For Such a Time as This
In the middle of a global pandemic, many are asking themselves, “Where is God?”
In just weeks the metaphorical rug of comfort and security has been pulled from beneath us leaving millions scrambling to get a grip on, what is now and what will be, reality. In America, we watched from afar as this virus swept the globe, dreading its arrival to our doorstep. An unwelcome guest, COVID-19 stormed its way through our nation leaving no state untouched.
We find ourselves calibrating the sudden change as best we can, taking refuge in our homes, and desperately waiting for this storm to pass.
Many words have been used to describe our present, one of which is, “strange.” Indeed, we are living in strange times. Each day we are bombarded with an overload of information that can stimulate fear and anxiety. It can be tempting to focus on the storm when your eyes are not fixed on Jesus. In times of uncertainty, where does your hope come from?
We can learn a great deal about faith in the face of uncertainty through the biblical story of Esther. Esther was a young Jewish girl raised by her beloved cousin, Mordecai. In the story, Esther is summoned along with all the young women in the region of Susa to present themselves to King Ahasuerus who was in search of a new queen. Before presenting herself to the king, Mordecai instructs Esther to conceal her Jewish heritage.
After winning the favor of the king, Esther is made queen.
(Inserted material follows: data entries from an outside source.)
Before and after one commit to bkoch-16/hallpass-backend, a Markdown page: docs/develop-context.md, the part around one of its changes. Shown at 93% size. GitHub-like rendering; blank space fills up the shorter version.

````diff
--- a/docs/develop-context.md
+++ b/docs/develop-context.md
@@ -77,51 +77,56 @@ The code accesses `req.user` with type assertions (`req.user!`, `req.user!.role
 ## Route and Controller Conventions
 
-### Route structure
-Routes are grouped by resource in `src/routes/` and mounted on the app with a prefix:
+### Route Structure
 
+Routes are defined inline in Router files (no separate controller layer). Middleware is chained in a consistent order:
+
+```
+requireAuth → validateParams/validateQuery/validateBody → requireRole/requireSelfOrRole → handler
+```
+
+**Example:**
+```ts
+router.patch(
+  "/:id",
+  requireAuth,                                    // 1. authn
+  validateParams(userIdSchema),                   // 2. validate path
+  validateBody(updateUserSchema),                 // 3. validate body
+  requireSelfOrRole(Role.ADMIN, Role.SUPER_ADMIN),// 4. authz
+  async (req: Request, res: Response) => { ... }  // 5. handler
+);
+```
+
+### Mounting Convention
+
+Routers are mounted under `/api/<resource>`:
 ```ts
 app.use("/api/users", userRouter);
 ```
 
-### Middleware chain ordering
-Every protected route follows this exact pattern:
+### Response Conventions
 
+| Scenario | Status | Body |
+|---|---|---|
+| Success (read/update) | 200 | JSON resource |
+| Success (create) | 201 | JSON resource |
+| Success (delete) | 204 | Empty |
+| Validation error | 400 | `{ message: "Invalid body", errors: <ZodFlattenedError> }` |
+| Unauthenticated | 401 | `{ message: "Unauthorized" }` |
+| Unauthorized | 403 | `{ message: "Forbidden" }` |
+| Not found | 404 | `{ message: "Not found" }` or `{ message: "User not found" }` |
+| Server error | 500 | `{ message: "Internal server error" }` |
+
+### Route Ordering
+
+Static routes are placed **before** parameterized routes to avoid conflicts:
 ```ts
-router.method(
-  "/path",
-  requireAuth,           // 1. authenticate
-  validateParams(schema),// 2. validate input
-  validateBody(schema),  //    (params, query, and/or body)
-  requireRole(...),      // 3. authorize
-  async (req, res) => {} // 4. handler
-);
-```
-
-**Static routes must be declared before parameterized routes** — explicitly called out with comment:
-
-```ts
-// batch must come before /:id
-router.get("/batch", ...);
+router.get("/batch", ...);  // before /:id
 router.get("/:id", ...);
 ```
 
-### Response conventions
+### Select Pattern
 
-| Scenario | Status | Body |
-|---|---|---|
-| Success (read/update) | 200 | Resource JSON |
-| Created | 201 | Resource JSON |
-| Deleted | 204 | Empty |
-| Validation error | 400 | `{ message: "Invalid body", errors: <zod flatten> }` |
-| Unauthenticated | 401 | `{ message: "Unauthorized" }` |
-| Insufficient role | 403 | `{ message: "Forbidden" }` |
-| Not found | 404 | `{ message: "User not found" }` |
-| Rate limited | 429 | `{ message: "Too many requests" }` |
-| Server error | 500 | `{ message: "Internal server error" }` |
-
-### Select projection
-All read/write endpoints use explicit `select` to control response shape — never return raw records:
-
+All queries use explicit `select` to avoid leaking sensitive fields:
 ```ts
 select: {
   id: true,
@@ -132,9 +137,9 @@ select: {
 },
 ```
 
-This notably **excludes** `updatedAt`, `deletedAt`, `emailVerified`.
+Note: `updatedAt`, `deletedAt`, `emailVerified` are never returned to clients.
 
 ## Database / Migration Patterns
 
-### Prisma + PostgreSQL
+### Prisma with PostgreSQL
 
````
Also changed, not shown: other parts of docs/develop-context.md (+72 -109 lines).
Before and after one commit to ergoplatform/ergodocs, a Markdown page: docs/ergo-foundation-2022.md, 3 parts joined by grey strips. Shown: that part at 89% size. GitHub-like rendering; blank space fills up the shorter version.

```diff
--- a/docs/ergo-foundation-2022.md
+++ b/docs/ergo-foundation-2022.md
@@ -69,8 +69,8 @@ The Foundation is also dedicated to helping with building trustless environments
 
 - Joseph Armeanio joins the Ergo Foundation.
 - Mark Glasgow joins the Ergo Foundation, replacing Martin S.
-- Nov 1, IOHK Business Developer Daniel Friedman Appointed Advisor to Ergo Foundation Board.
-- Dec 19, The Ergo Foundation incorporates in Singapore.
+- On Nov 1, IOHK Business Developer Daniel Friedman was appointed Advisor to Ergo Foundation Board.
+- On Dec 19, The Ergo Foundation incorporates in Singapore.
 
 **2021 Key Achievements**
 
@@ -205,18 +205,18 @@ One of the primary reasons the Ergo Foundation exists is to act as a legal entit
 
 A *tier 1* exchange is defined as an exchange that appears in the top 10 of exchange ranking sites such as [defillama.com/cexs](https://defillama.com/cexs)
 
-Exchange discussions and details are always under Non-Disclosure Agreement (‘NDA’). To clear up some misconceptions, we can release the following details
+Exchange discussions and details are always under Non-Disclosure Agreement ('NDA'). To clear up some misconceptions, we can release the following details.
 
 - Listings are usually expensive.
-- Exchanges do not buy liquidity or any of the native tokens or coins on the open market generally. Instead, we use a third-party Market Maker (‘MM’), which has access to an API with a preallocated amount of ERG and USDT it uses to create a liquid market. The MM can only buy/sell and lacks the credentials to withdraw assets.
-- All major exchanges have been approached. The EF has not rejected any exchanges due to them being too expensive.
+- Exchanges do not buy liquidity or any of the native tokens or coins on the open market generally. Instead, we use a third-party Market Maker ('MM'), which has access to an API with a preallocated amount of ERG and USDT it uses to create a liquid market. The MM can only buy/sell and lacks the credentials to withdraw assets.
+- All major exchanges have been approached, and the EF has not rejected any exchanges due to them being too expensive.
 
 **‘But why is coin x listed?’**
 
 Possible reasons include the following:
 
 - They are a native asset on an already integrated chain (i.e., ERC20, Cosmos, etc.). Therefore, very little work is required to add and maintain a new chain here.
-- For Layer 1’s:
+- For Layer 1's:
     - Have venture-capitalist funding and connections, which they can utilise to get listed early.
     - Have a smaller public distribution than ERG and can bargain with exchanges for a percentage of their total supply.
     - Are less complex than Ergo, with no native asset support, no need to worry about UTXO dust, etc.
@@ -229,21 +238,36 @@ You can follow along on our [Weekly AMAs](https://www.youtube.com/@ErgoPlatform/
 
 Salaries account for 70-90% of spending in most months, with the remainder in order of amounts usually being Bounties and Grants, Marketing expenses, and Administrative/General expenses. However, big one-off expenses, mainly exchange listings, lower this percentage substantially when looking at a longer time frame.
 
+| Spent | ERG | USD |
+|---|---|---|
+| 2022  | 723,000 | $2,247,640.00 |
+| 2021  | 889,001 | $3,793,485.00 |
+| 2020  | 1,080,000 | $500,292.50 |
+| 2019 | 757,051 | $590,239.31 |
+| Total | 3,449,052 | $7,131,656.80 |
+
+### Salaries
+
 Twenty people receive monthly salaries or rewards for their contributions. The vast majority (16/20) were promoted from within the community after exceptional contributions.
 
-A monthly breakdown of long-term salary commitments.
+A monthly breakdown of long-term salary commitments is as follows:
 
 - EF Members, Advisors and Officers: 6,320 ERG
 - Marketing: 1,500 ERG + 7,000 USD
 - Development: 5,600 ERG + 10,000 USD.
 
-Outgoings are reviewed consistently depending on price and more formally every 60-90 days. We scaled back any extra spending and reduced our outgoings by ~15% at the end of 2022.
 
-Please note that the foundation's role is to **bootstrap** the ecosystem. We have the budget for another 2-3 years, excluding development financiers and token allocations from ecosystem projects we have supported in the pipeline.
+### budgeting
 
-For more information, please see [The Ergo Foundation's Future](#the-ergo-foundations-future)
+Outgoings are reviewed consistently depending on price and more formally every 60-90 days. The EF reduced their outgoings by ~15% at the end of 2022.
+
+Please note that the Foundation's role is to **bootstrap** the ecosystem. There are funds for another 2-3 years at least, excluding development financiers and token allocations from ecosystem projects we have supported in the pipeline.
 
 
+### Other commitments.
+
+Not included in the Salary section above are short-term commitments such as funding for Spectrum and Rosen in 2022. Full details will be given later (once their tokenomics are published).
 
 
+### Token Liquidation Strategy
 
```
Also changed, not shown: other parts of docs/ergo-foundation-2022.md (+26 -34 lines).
All is well until a series of unfortunate events puts not only her cousin Mordecai’s life in jeopardy, but all of Esther’s people.
“Letters were sent by couriers to all the king’s provinces with instruction to destroy, to kill, and to annihilate all Jews, young and old, women and children, in one day, the thirteenth day of the twelfth month, which is the month of Adar, and to plunder their goods.” (3:13)
The Jewish people were devastated. They mourned, they fasted, they wept…everything they knew and everyone they loved were doomed (4:3).
When the news gets to Esther, she is deeply distressed. Mordecai insists that Esther plead with the King on behalf of her people, but Esther reminds him that to go before the King without first being summoned is a death sentence. Mordecai then challenges Esther with these words…
“For if you keep silent at this time, relief and deliverance will rise for the Jews from another place, but you and your father’s house will perish. And who knows whether you have not come to the kingdom for such a time as this?” (4:14)
Esther is left with a choice; does she remain silent, or go before the king? She then instructs the messenger to tell Mordecai to gather all the Jews in Susa and hold a three day fast on her behalf. After that, she will go before the king even though it is against the law. In her words, “If I perish, I perish” (4:16).
As the story unfolds in the book of Esther, there is no direct mention of God, and yet we see threads of His faithfulness woven into its pages through each turn of events as He preserves and protects Esther and her people. The story ends with resounding victory for the Jewish people as Esther persuades King Ahasuerus to spare her people.
“The Jews had light and gladness and joy and honor. And in every province and in every city, wherever the king’s command and his edict reached, there was gladness and joy among the Jews, a feast and a holiday. And many from the peoples of the country declared themselves Jews, for fear of the Jews had fallen on them.” (8:16–17)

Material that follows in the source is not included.